▶ **What you are asked to do**
Each line of the data below containing "SNPS" needs to be listed.

▶ **Supplied material**
▼
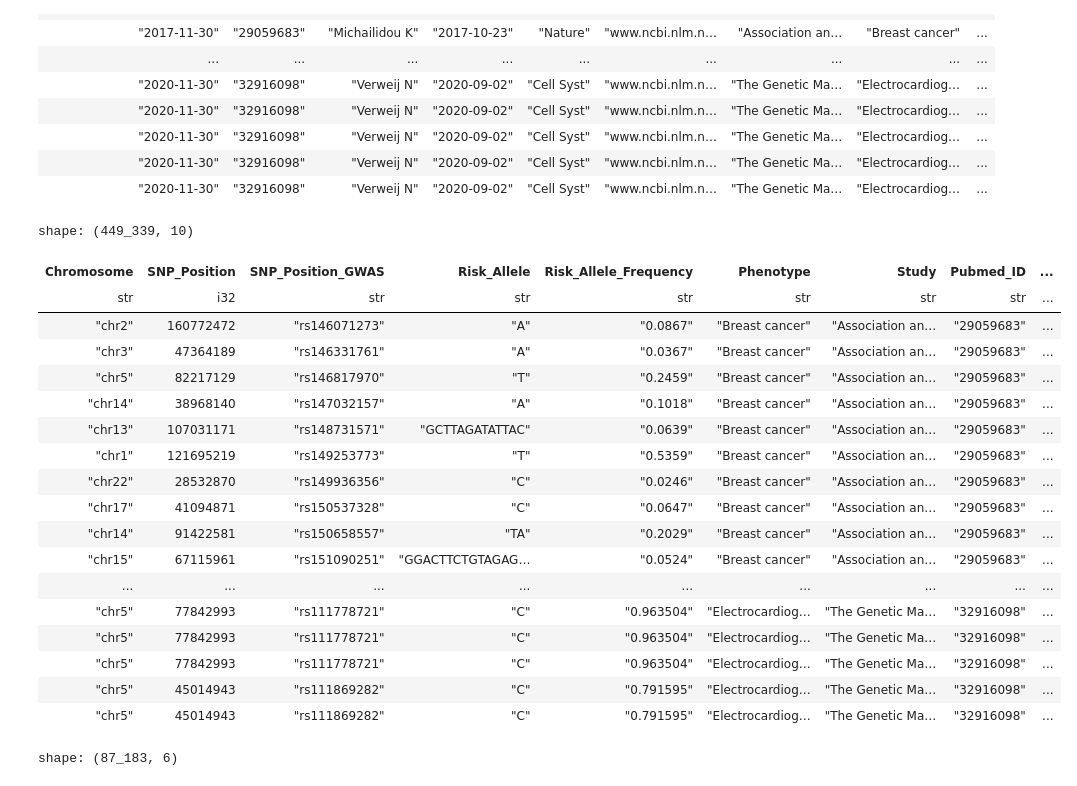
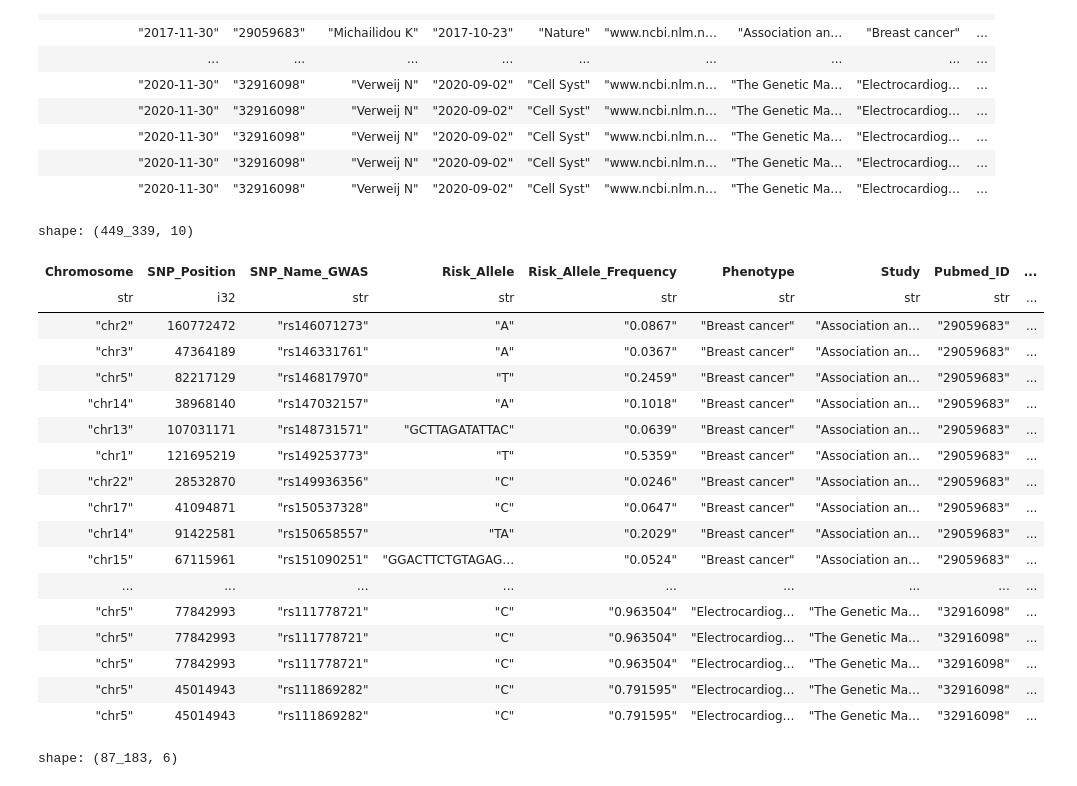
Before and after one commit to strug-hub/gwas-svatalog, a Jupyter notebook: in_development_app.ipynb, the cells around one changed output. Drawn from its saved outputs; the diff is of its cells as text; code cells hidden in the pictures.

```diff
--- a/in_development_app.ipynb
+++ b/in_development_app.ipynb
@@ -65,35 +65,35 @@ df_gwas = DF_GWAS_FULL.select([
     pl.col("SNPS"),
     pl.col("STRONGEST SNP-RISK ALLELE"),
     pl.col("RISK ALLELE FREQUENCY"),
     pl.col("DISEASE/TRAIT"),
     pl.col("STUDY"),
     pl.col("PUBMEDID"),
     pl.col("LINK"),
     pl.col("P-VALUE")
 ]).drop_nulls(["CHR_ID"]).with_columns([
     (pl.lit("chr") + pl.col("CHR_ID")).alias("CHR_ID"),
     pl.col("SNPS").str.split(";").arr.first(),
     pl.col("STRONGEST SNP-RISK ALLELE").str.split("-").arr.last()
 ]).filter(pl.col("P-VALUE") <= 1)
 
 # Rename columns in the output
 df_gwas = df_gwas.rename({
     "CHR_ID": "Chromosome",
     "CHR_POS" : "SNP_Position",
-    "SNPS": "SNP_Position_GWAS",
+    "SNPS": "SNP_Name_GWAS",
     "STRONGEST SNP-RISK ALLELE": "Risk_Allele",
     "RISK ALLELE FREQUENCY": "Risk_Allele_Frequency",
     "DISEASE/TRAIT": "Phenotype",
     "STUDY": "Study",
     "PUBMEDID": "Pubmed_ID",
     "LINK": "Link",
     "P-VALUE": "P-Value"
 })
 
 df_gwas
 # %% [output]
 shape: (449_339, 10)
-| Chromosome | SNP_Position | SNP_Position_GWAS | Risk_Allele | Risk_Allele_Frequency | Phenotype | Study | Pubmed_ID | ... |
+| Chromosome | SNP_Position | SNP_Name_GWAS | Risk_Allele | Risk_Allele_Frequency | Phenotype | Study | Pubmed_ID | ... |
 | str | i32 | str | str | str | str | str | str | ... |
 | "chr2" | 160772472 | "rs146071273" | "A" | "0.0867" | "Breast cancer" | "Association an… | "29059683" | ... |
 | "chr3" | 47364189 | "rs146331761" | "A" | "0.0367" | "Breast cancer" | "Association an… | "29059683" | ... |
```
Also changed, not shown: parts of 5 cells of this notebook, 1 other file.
▲
▶ **Answer to the problem**
     pl.col("SNPS"),
     pl.col("SNPS").str.split(";").arr.first(),
-    "SNPS": "SNP_Position_GWAS",
+    "SNPS": "SNP_Name_GWAS",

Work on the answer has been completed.